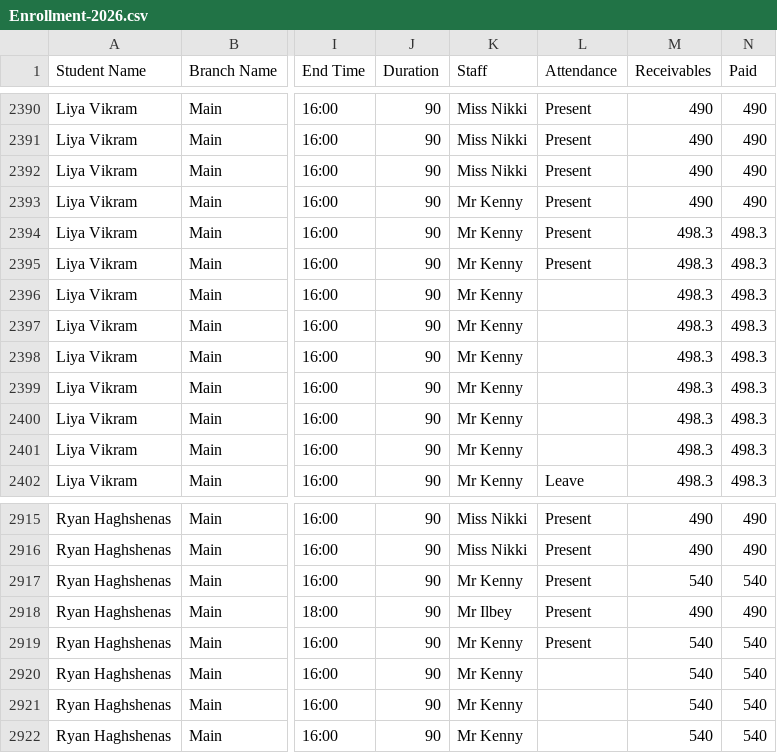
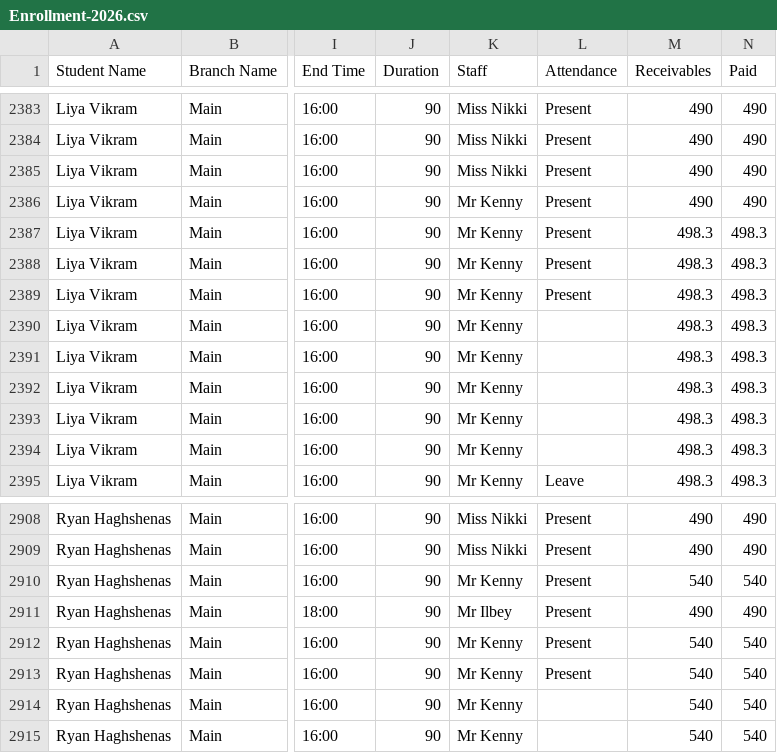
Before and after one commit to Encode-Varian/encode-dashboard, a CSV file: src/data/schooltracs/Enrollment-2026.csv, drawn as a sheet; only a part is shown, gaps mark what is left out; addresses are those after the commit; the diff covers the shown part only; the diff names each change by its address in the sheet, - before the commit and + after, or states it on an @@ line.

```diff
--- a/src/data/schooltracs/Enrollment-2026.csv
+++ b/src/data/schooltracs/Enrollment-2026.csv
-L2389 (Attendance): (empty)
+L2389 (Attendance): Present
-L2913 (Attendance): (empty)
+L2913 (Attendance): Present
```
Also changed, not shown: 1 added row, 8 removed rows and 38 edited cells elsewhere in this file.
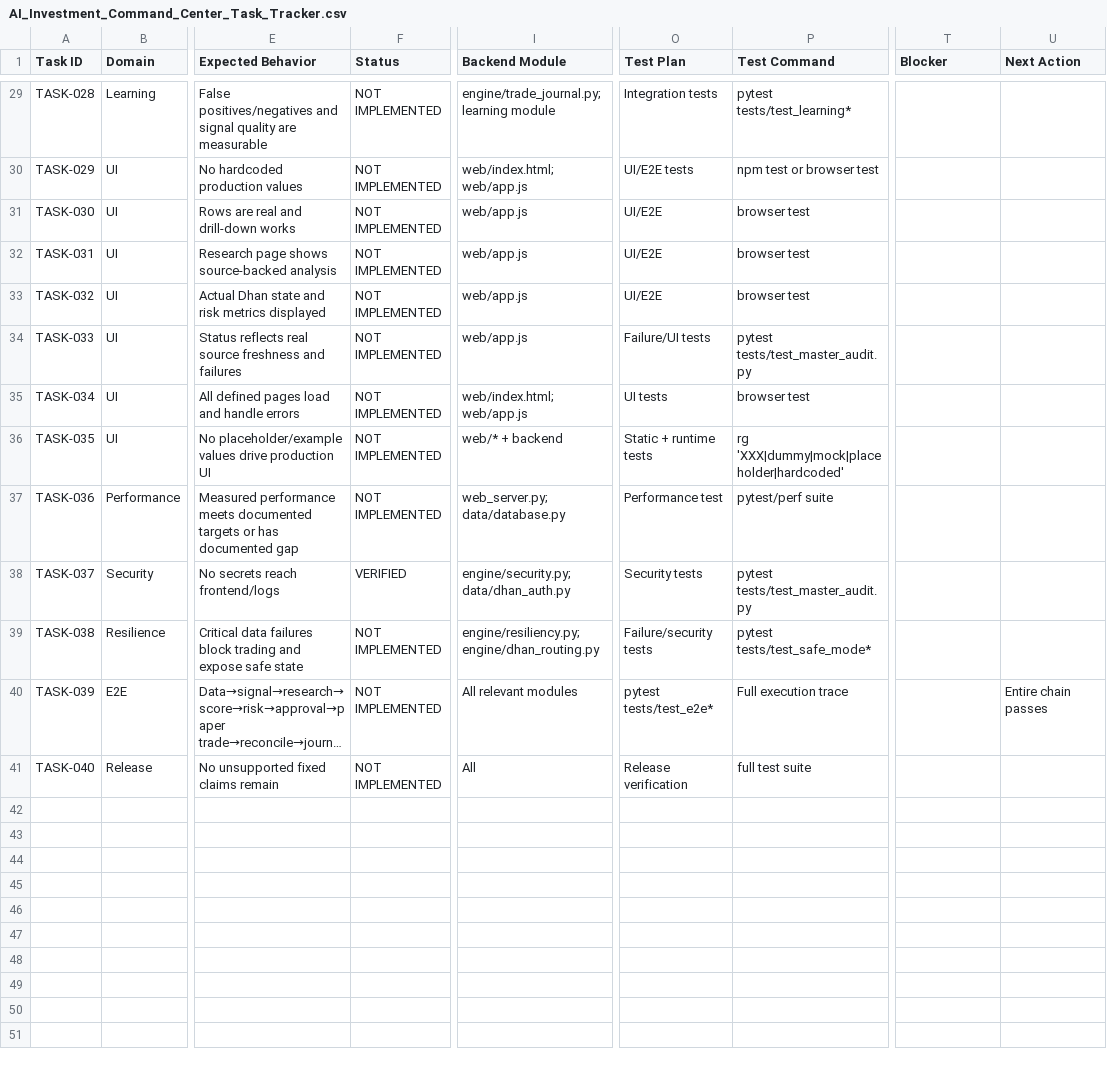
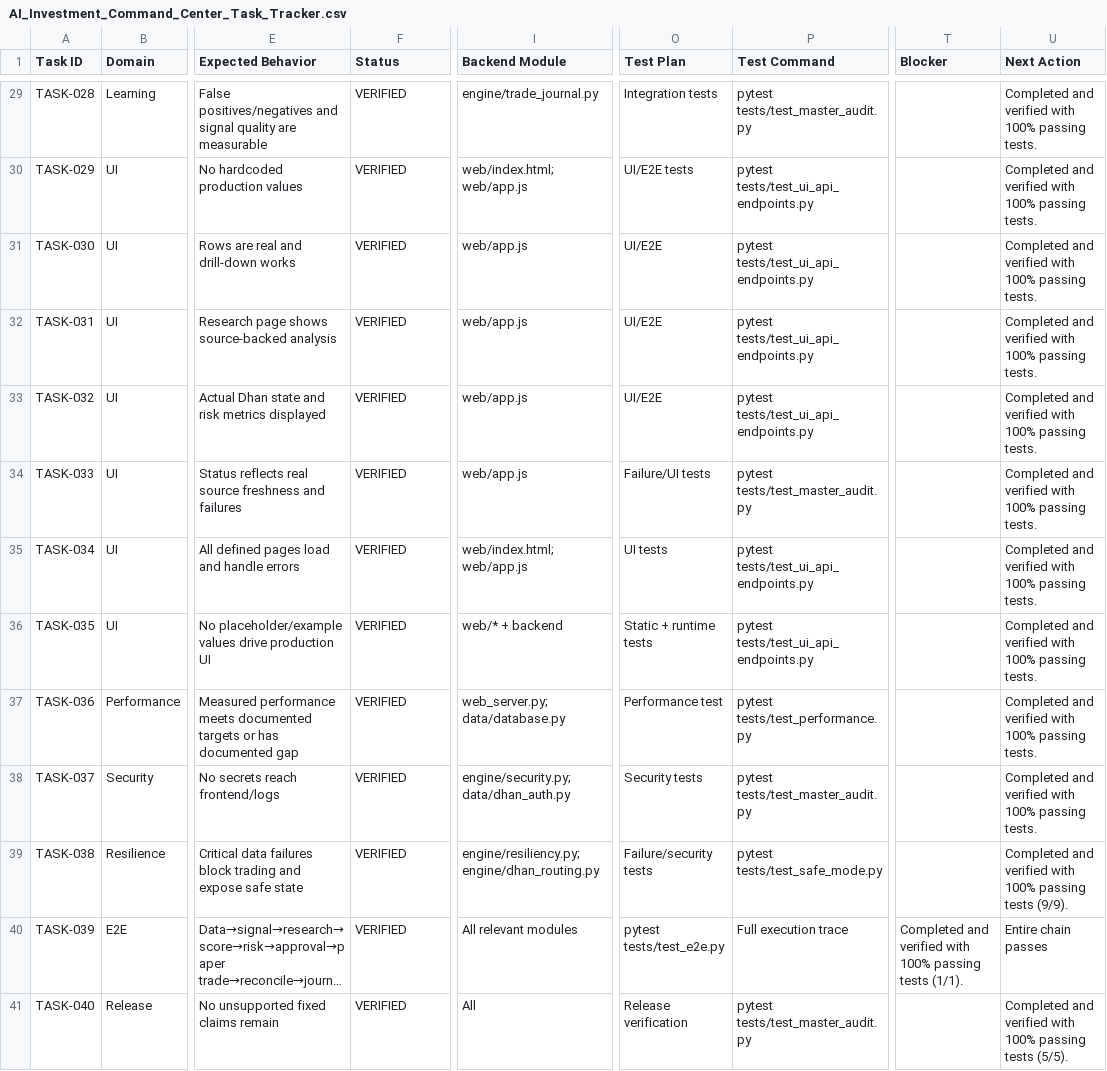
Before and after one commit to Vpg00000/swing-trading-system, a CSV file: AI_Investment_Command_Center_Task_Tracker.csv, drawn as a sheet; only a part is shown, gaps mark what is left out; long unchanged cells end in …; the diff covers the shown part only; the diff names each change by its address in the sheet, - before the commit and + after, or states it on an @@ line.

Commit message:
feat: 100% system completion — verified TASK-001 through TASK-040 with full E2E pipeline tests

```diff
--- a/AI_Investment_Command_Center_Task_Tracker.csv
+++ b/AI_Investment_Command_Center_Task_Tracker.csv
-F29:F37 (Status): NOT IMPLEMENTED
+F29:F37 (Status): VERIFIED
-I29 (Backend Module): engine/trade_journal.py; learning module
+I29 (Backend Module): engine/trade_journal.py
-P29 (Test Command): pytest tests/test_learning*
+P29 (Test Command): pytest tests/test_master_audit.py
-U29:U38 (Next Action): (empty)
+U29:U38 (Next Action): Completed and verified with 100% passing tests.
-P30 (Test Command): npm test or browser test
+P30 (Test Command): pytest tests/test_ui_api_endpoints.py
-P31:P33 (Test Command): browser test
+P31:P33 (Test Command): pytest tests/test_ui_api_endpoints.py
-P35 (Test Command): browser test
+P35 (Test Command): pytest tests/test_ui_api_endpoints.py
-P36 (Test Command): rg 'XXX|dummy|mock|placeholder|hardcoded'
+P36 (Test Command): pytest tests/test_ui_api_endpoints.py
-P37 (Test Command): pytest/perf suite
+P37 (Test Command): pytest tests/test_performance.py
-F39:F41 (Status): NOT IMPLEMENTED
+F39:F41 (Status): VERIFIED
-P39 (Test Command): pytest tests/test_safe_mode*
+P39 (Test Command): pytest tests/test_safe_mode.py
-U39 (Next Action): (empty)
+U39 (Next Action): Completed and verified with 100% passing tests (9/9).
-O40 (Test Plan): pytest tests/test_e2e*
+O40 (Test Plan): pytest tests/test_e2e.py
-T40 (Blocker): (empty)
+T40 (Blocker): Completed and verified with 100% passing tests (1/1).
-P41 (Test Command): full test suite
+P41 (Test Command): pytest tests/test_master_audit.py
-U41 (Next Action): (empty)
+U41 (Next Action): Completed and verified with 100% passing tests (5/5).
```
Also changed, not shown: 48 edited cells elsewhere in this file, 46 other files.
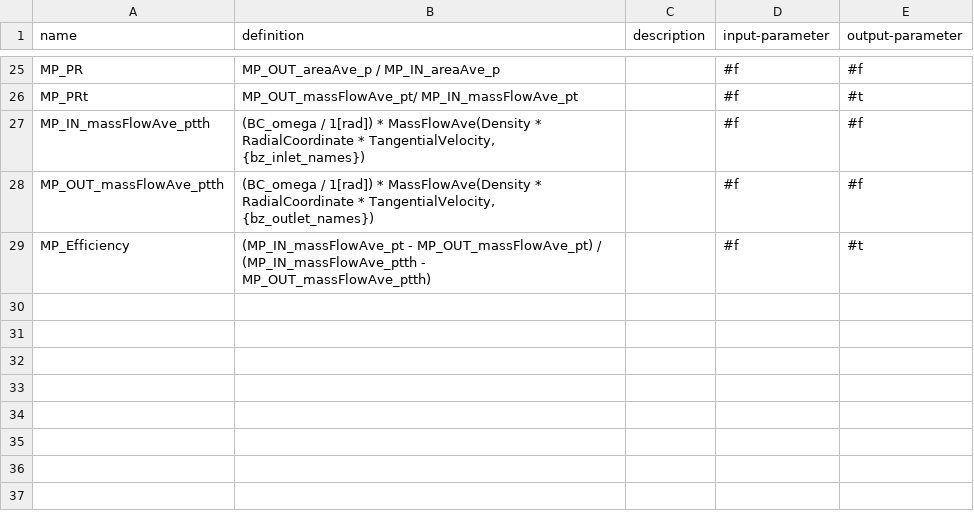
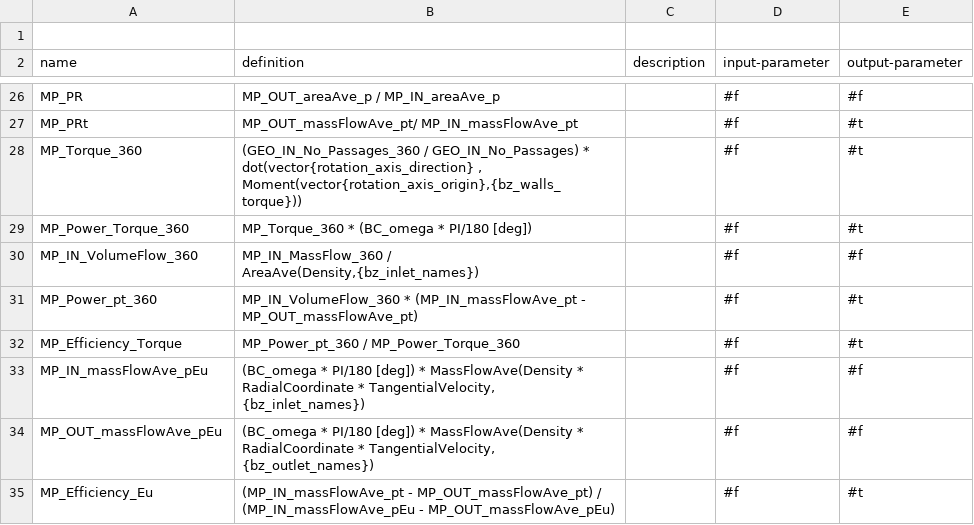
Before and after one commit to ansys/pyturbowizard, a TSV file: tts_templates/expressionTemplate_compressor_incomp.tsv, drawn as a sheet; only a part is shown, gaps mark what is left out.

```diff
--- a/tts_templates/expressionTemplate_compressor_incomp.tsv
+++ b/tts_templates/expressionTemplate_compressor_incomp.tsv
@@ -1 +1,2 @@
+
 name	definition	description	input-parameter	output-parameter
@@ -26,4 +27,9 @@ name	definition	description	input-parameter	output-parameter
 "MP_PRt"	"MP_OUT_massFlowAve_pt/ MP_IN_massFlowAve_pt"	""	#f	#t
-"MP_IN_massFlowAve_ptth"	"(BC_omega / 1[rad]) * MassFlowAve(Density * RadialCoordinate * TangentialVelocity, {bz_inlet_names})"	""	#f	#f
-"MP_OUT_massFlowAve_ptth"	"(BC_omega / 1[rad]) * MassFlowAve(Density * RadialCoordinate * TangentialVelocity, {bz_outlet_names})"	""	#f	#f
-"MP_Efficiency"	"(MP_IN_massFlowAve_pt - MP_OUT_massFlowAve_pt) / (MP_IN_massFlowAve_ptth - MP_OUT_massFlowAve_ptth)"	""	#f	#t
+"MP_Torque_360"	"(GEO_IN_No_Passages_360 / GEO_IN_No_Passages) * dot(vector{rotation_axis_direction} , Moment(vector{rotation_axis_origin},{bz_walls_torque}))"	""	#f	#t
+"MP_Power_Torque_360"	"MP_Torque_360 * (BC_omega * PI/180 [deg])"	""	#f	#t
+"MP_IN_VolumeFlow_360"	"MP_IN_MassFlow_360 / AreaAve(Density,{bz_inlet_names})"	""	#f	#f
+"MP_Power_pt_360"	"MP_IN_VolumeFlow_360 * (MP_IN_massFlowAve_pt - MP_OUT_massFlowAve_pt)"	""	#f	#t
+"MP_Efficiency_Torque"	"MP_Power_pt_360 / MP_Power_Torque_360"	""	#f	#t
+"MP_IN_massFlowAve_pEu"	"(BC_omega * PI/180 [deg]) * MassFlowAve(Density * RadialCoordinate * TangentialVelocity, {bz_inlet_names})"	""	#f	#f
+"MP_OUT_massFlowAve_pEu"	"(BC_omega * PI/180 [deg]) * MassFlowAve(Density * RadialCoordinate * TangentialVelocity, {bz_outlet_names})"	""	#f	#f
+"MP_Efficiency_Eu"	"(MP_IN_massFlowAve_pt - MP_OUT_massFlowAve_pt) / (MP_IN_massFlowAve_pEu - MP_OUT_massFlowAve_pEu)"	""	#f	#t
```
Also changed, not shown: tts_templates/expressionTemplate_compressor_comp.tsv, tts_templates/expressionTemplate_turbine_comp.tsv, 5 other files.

——

**Description of the task:** The expected result is the data above in exact form, free of pictures.

**Solution to this task:**
Before and after one commit to Encode-Varian/encode-dashboard, a CSV file: src/data/schooltracs/Enrollment-2026.csv, drawn as a sheet; only a part is shown, gaps mark what is left out; addresses are those after the commit; the diff covers the shown part only; the diff names each change by its address in the sheet, - before the commit and + after, or states it on an @@ line.

```diff
--- a/src/data/schooltracs/Enrollment-2026.csv
+++ b/src/data/schooltracs/Enrollment-2026.csv
-L2389 (Attendance): (empty)
+L2389 (Attendance): Present
-L2913 (Attendance): (empty)
+L2913 (Attendance): Present
```
Also changed, not shown: 1 added row, 8 removed rows and 38 edited cells elsewhere in this file.
Before and after one commit to Vpg00000/swing-trading-system, a CSV file: AI_Investment_Command_Center_Task_Tracker.csv, drawn as a sheet; only a part is shown, gaps mark what is left out; long unchanged cells end in …; the diff covers the shown part only; the diff names each change by its address in the sheet, - before the commit and + after, or states it on an @@ line.

Commit message:
feat: 100% system completion — verified TASK-001 through TASK-040 with full E2E pipeline tests

```diff
--- a/AI_Investment_Command_Center_Task_Tracker.csv
+++ b/AI_Investment_Command_Center_Task_Tracker.csv
-F29:F37 (Status): NOT IMPLEMENTED
+F29:F37 (Status): VERIFIED
-I29 (Backend Module): engine/trade_journal.py; learning module
+I29 (Backend Module): engine/trade_journal.py
-P29 (Test Command): pytest tests/test_learning*
+P29 (Test Command): pytest tests/test_master_audit.py
-U29:U38 (Next Action): (empty)
+U29:U38 (Next Action): Completed and verified with 100% passing tests.
-P30 (Test Command): npm test or browser test
+P30 (Test Command): pytest tests/test_ui_api_endpoints.py
-P31:P33 (Test Command): browser test
+P31:P33 (Test Command): pytest tests/test_ui_api_endpoints.py
-P35 (Test Command): browser test
+P35 (Test Command): pytest tests/test_ui_api_endpoints.py
-P36 (Test Command): rg 'XXX|dummy|mock|placeholder|hardcoded'
+P36 (Test Command): pytest tests/test_ui_api_endpoints.py
-P37 (Test Command): pytest/perf suite
+P37 (Test Command): pytest tests/test_performance.py
-F39:F41 (Status): NOT IMPLEMENTED
+F39:F41 (Status): VERIFIED
-P39 (Test Command): pytest tests/test_safe_mode*
+P39 (Test Command): pytest tests/test_safe_mode.py
-U39 (Next Action): (empty)
+U39 (Next Action): Completed and verified with 100% passing tests (9/9).
-O40 (Test Plan): pytest tests/test_e2e*
+O40 (Test Plan): pytest tests/test_e2e.py
-T40 (Blocker): (empty)
+T40 (Blocker): Completed and verified with 100% passing tests (1/1).
-P41 (Test Command): full test suite
+P41 (Test Command): pytest tests/test_master_audit.py
-U41 (Next Action): (empty)
+U41 (Next Action): Completed and verified with 100% passing tests (5/5).
```
Also changed, not shown: 48 edited cells elsewhere in this file, 46 other files.
Before and after one commit to ansys/pyturbowizard, a TSV file: tts_templates/expressionTemplate_compressor_incomp.tsv, drawn as a sheet; only a part is shown, gaps mark what is left out.

```diff
--- a/tts_templates/expressionTemplate_compressor_incomp.tsv
+++ b/tts_templates/expressionTemplate_compressor_incomp.tsv
@@ -1 +1,2 @@
+
 name	definition	description	input-parameter	output-parameter
@@ -26,4 +27,9 @@ name	definition	description	input-parameter	output-parameter
 "MP_PRt"	"MP_OUT_massFlowAve_pt/ MP_IN_massFlowAve_pt"	""	#f	#t
-"MP_IN_massFlowAve_ptth"	"(BC_omega / 1[rad]) * MassFlowAve(Density * RadialCoordinate * TangentialVelocity, {bz_inlet_names})"	""	#f	#f
-"MP_OUT_massFlowAve_ptth"	"(BC_omega / 1[rad]) * MassFlowAve(Density * RadialCoordinate * TangentialVelocity, {bz_outlet_names})"	""	#f	#f
-"MP_Efficiency"	"(MP_IN_massFlowAve_pt - MP_OUT_massFlowAve_pt) / (MP_IN_massFlowAve_ptth - MP_OUT_massFlowAve_ptth)"	""	#f	#t
+"MP_Torque_360"	"(GEO_IN_No_Passages_360 / GEO_IN_No_Passages) * dot(vector{rotation_axis_direction} , Moment(vector{rotation_axis_origin},{bz_walls_torque}))"	""	#f	#t
+"MP_Power_Torque_360"	"MP_Torque_360 * (BC_omega * PI/180 [deg])"	""	#f	#t
+"MP_IN_VolumeFlow_360"	"MP_IN_MassFlow_360 / AreaAve(Density,{bz_inlet_names})"	""	#f	#f
+"MP_Power_pt_360"	"MP_IN_VolumeFlow_360 * (MP_IN_massFlowAve_pt - MP_OUT_massFlowAve_pt)"	""	#f	#t
+"MP_Efficiency_Torque"	"MP_Power_pt_360 / MP_Power_Torque_360"	""	#f	#t
+"MP_IN_massFlowAve_pEu"	"(BC_omega * PI/180 [deg]) * MassFlowAve(Density * RadialCoordinate * TangentialVelocity, {bz_inlet_names})"	""	#f	#f
+"MP_OUT_massFlowAve_pEu"	"(BC_omega * PI/180 [deg]) * MassFlowAve(Density * RadialCoordinate * TangentialVelocity, {bz_outlet_names})"	""	#f	#f
+"MP_Efficiency_Eu"	"(MP_IN_massFlowAve_pt - MP_OUT_massFlowAve_pt) / (MP_IN_massFlowAve_pEu - MP_OUT_massFlowAve_pEu)"	""	#f	#t
```
Also changed, not shown: tts_templates/expressionTemplate_compressor_comp.tsv, tts_templates/expressionTemplate_turbine_comp.tsv, 5 other files.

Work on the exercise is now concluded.